Alexander Urges Bush to Press Congress to Codify Clean Air Interstate Rule

Administration’s Record is ‘Greener than Most Americans Realize’

Posted on March 13, 2007

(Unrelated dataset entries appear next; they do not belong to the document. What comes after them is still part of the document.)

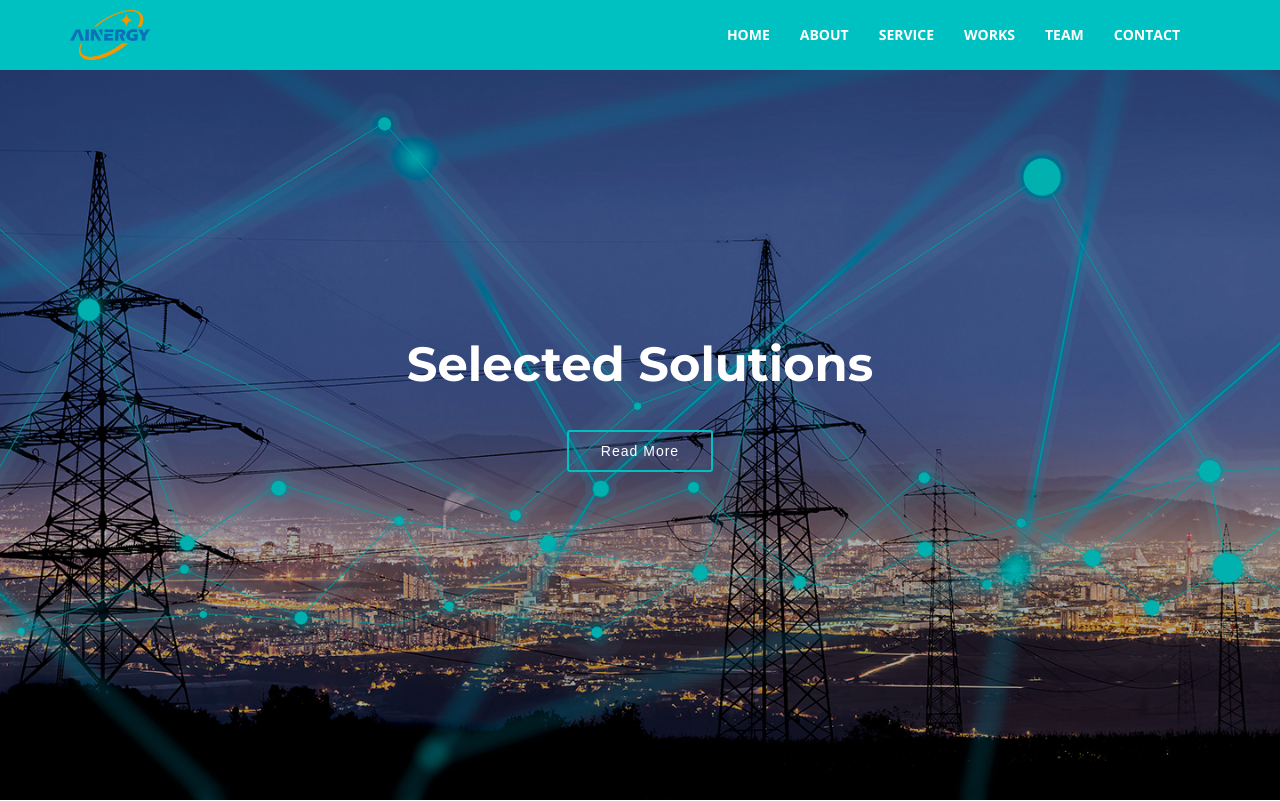
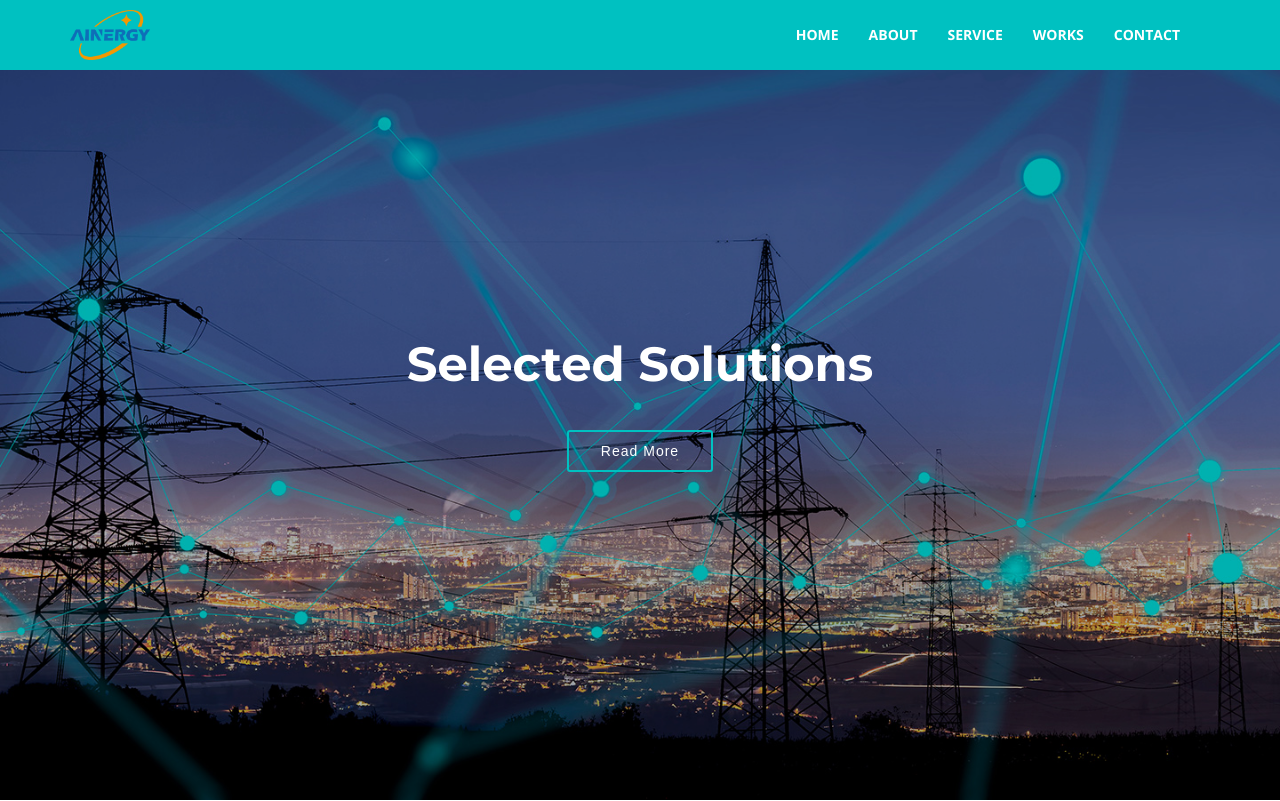
Before and after one commit to AInergy/AInergy, a plain HTML site: page works.html in a window 1280 px wide. Shown: the top 801 px of the page. Drawn offline with nearby package versions, Linux system fonts and the light colour scheme.

Commit message:
delete nav teams

```diff
--- a/works.html
+++ b/works.html
@@ -45,7 +45,7 @@
           <li><a href="./index.html#about">About</a></li>
           <li><a href="./index.html#services">Service</a></li>
           <li class="current"><a href="./works.html">Works</a></li>
-          <li><a href="./index.html#team">Team</a></li>
+          <!-- <li><a href="./index.html#team">Team</a></li> -->
           <li><a href="./index.html#contact">Contact</a></li>
         </ul>
       </div>
```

U.S. Senator Lamar Alexander today told Environmental Protection Agency Administrator Stephen Johnson that the Bush Administration should “take credit for its strong new rules on pollution from nitrogen and sulfur in the Clean Air Interstate Rule [CAIR], and ask Congress to write its provisions into law.” CAIR is based on the acid rain program, a ‘cap and trade’ emissions program enacted by the first President Bush. “That approach was market based, and it worked – acid rain has been reduced by 40 percent since 1990,” Alexander said. “Putting this new rule into law would likewise give certainty to companies and keep our air cleaner over the long term.” Speaking at a hearing of the Interior Appropriations Subcommittee at which Johnson testified, Alexander added that “President Bush has quietly built a record that is greener than most Americans realize.” He noted four other administration actions that have benefited the environment: •Requiring that diesel fuel be low-sulfur; •Establishing the first regulations on mercury emissions for power plants (although Alexander said he wanted to strengthen those standards); •Signing into law the Gulf of Mexico Energy Security Act, which guarantees that 1/8th of revenue from oil and natural gas production in the Gulf of Mexico will go to the Land and Water Conservation Fund; and •Proposing the National Parks Centennial Initiative, which could provide up to $3 billion for national parks over the next ten years.